**ACTIVITY**.
A word-for-word copy of the records below is needed, without the images.

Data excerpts
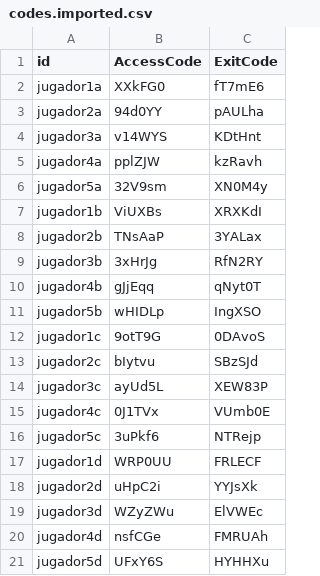
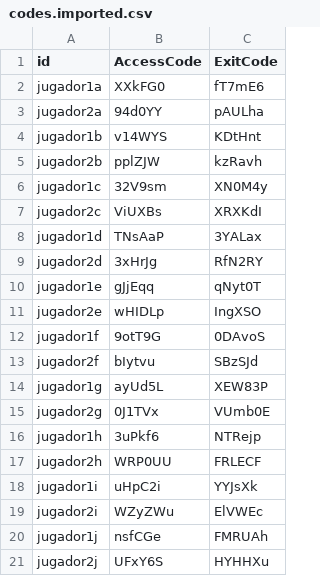
Before and after one commit to Slendercoder/ElFarol, a CSV file: auth/codes.imported.csv, drawn as a sheet; the diff names each change by its address in the sheet, - before the commit and + after, or states it on an @@ line.

```diff
--- a/auth/codes.imported.csv
+++ b/auth/codes.imported.csv
-A4 (id): jugador3a
+A4 (id): jugador1b
-A5 (id): jugador4a
+A5 (id): jugador2b
-A6 (id): jugador5a
+A6 (id): jugador1c
-A7 (id): jugador1b
+A7 (id): jugador2c
-A8 (id): jugador2b
+A8 (id): jugador1d
-A9 (id): jugador3b
+A9 (id): jugador2d
-A10 (id): jugador4b
+A10 (id): jugador1e
-A11 (id): jugador5b
+A11 (id): jugador2e
-A12 (id): jugador1c
+A12 (id): jugador1f
-A13 (id): jugador2c
+A13 (id): jugador2f
-A14 (id): jugador3c
+A14 (id): jugador1g
-A15 (id): jugador4c
+A15 (id): jugador2g
-A16 (id): jugador5c
+A16 (id): jugador1h
-A17 (id): jugador1d
+A17 (id): jugador2h
-A18 (id): jugador2d
+A18 (id): jugador1i
-A19 (id): jugador3d
+A19 (id): jugador2i
-A20 (id): jugador4d
+A20 (id): jugador1j
-A21 (id): jugador5d
+A21 (id): jugador2j
```
Also changed, not shown: 8 other files.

**TASK SOLUTION**.
Before and after one commit to Slendercoder/ElFarol, a CSV file: auth/codes.imported.csv, drawn as a sheet; the diff names each change by its address in the sheet, - before the commit and + after, or states it on an @@ line.

```diff
--- a/auth/codes.imported.csv
+++ b/auth/codes.imported.csv
-A4 (id): jugador3a
+A4 (id): jugador1b
-A5 (id): jugador4a
+A5 (id): jugador2b
-A6 (id): jugador5a
+A6 (id): jugador1c
-A7 (id): jugador1b
+A7 (id): jugador2c
-A8 (id): jugador2b
+A8 (id): jugador1d
-A9 (id): jugador3b
+A9 (id): jugador2d
-A10 (id): jugador4b
+A10 (id): jugador1e
-A11 (id): jugador5b
+A11 (id): jugador2e
-A12 (id): jugador1c
+A12 (id): jugador1f
-A13 (id): jugador2c
+A13 (id): jugador2f
-A14 (id): jugador3c
+A14 (id): jugador1g
-A15 (id): jugador4c
+A15 (id): jugador2g
-A16 (id): jugador5c
+A16 (id): jugador1h
-A17 (id): jugador1d
+A17 (id): jugador2h
-A18 (id): jugador2d
+A18 (id): jugador1i
-A19 (id): jugador3d
+A19 (id): jugador2i
-A20 (id): jugador4d
+A20 (id): jugador1j
-A21 (id): jugador5d
+A21 (id): jugador2j
```
Also changed, not shown: 8 other files.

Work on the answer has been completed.